===== DATA PROVIDED =====

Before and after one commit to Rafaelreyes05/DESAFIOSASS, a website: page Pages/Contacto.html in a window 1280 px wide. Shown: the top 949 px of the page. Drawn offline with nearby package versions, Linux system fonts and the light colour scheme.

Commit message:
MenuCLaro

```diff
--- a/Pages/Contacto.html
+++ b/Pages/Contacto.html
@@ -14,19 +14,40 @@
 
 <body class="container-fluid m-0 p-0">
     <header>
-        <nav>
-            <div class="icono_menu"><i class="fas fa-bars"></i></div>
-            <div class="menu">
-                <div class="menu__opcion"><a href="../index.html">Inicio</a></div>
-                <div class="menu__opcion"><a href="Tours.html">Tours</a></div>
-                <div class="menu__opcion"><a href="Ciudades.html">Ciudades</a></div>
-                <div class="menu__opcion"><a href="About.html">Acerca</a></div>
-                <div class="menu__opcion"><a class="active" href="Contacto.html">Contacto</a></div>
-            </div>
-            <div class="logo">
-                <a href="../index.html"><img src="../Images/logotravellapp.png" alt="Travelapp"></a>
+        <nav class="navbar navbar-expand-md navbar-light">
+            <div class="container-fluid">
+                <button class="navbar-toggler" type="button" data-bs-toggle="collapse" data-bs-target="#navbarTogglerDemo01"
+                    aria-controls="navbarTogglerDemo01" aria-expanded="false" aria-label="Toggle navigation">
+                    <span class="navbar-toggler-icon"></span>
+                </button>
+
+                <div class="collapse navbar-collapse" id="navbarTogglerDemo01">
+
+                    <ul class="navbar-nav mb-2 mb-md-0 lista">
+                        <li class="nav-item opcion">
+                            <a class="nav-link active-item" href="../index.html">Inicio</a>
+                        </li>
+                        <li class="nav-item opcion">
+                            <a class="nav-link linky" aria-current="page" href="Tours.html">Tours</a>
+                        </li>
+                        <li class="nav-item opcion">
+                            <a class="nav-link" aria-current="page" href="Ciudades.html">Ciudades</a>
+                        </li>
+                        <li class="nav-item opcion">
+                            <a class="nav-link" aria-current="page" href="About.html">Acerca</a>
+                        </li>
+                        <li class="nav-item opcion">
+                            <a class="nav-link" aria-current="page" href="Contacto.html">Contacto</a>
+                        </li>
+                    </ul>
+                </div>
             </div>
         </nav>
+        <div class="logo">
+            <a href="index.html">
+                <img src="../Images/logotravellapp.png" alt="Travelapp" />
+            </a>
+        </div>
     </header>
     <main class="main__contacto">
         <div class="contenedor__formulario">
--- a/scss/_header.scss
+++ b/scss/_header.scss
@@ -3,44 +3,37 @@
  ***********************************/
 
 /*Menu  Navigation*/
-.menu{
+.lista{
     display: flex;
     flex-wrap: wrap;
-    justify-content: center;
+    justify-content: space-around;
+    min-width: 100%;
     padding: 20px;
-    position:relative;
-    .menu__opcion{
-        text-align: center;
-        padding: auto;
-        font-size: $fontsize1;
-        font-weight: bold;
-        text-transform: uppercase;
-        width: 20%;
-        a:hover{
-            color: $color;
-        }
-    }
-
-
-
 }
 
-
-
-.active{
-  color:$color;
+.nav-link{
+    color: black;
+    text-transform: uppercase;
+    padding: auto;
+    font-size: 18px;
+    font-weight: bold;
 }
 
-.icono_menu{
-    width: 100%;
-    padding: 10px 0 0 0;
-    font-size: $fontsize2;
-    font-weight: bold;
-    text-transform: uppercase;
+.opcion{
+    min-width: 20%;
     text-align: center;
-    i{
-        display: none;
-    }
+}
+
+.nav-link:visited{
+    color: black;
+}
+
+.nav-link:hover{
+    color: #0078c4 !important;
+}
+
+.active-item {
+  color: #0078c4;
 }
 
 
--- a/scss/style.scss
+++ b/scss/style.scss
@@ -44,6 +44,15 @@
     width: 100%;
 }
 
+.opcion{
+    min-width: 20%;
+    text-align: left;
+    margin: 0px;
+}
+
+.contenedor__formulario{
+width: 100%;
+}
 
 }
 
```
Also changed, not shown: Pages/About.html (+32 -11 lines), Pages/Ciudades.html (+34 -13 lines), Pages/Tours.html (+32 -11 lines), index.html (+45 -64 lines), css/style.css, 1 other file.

=====

--- WORK TO BE COMPLETED ---
Every line of the data above should be retyped precisely.

--- ANSWER BOX ---
Before and after one commit to Rafaelreyes05/DESAFIOSASS, a website: page Pages/Contacto.html in a window 1280 px wide. Shown: the top 949 px of the page. Drawn offline with nearby package versions, Linux system fonts and the light colour scheme.

Commit message:
MenuCLaro

```diff
--- a/Pages/Contacto.html
+++ b/Pages/Contacto.html
@@ -14,19 +14,40 @@
 
 <body class="container-fluid m-0 p-0">
     <header>
-        <nav>
-            <div class="icono_menu"><i class="fas fa-bars"></i></div>
-            <div class="menu">
-                <div class="menu__opcion"><a href="../index.html">Inicio</a></div>
-                <div class="menu__opcion"><a href="Tours.html">Tours</a></div>
-                <div class="menu__opcion"><a href="Ciudades.html">Ciudades</a></div>
-                <div class="menu__opcion"><a href="About.html">Acerca</a></div>
-                <div class="menu__opcion"><a class="active" href="Contacto.html">Contacto</a></div>
-            </div>
-            <div class="logo">
-                <a href="../index.html"><img src="../Images/logotravellapp.png" alt="Travelapp"></a>
+        <nav class="navbar navbar-expand-md navbar-light">
+            <div class="container-fluid">
+                <button class="navbar-toggler" type="button" data-bs-toggle="collapse" data-bs-target="#navbarTogglerDemo01"
+                    aria-controls="navbarTogglerDemo01" aria-expanded="false" aria-label="Toggle navigation">
+                    <span class="navbar-toggler-icon"></span>
+                </button>
+
+                <div class="collapse navbar-collapse" id="navbarTogglerDemo01">
+
+                    <ul class="navbar-nav mb-2 mb-md-0 lista">
+                        <li class="nav-item opcion">
+                            <a class="nav-link active-item" href="../index.html">Inicio</a>
+                        </li>
+                        <li class="nav-item opcion">
+                            <a class="nav-link linky" aria-current="page" href="Tours.html">Tours</a>
+                        </li>
+                        <li class="nav-item opcion">
+                            <a class="nav-link" aria-current="page" href="Ciudades.html">Ciudades</a>
+                        </li>
+                        <li class="nav-item opcion">
+                            <a class="nav-link" aria-current="page" href="About.html">Acerca</a>
+                        </li>
+                        <li class="nav-item opcion">
+                            <a class="nav-link" aria-current="page" href="Contacto.html">Contacto</a>
+                        </li>
+                    </ul>
+                </div>
             </div>
         </nav>
+        <div class="logo">
+            <a href="index.html">
+                <img src="../Images/logotravellapp.png" alt="Travelapp" />
+            </a>
+        </div>
     </header>
     <main class="main__contacto">
         <div class="contenedor__formulario">
--- a/scss/_header.scss
+++ b/scss/_header.scss
@@ -3,44 +3,37 @@
  ***********************************/
 
 /*Menu  Navigation*/
-.menu{
+.lista{
     display: flex;
     flex-wrap: wrap;
-    justify-content: center;
+    justify-content: space-around;
+    min-width: 100%;
     padding: 20px;
-    position:relative;
-    .menu__opcion{
-        text-align: center;
-        padding: auto;
-        font-size: $fontsize1;
-        font-weight: bold;
-        text-transform: uppercase;
-        width: 20%;
-        a:hover{
-            color: $color;
-        }
-    }
-
-
-
 }
 
-
-
-.active{
-  color:$color;
+.nav-link{
+    color: black;
+    text-transform: uppercase;
+    padding: auto;
+    font-size: 18px;
+    font-weight: bold;
 }
 
-.icono_menu{
-    width: 100%;
-    padding: 10px 0 0 0;
-    font-size: $fontsize2;
-    font-weight: bold;
-    text-transform: uppercase;
+.opcion{
+    min-width: 20%;
     text-align: center;
-    i{
-        display: none;
-    }
+}
+
+.nav-link:visited{
+    color: black;
+}
+
+.nav-link:hover{
+    color: #0078c4 !important;
+}
+
+.active-item {
+  color: #0078c4;
 }
 
 
--- a/scss/style.scss
+++ b/scss/style.scss
@@ -44,6 +44,15 @@
     width: 100%;
 }
 
+.opcion{
+    min-width: 20%;
+    text-align: left;
+    margin: 0px;
+}
+
+.contenedor__formulario{
+width: 100%;
+}
 
 }
 
```
Also changed, not shown: Pages/About.html (+32 -11 lines), Pages/Ciudades.html (+34 -13 lines), Pages/Tours.html (+32 -11 lines), index.html (+45 -64 lines), css/style.css, 1 other file.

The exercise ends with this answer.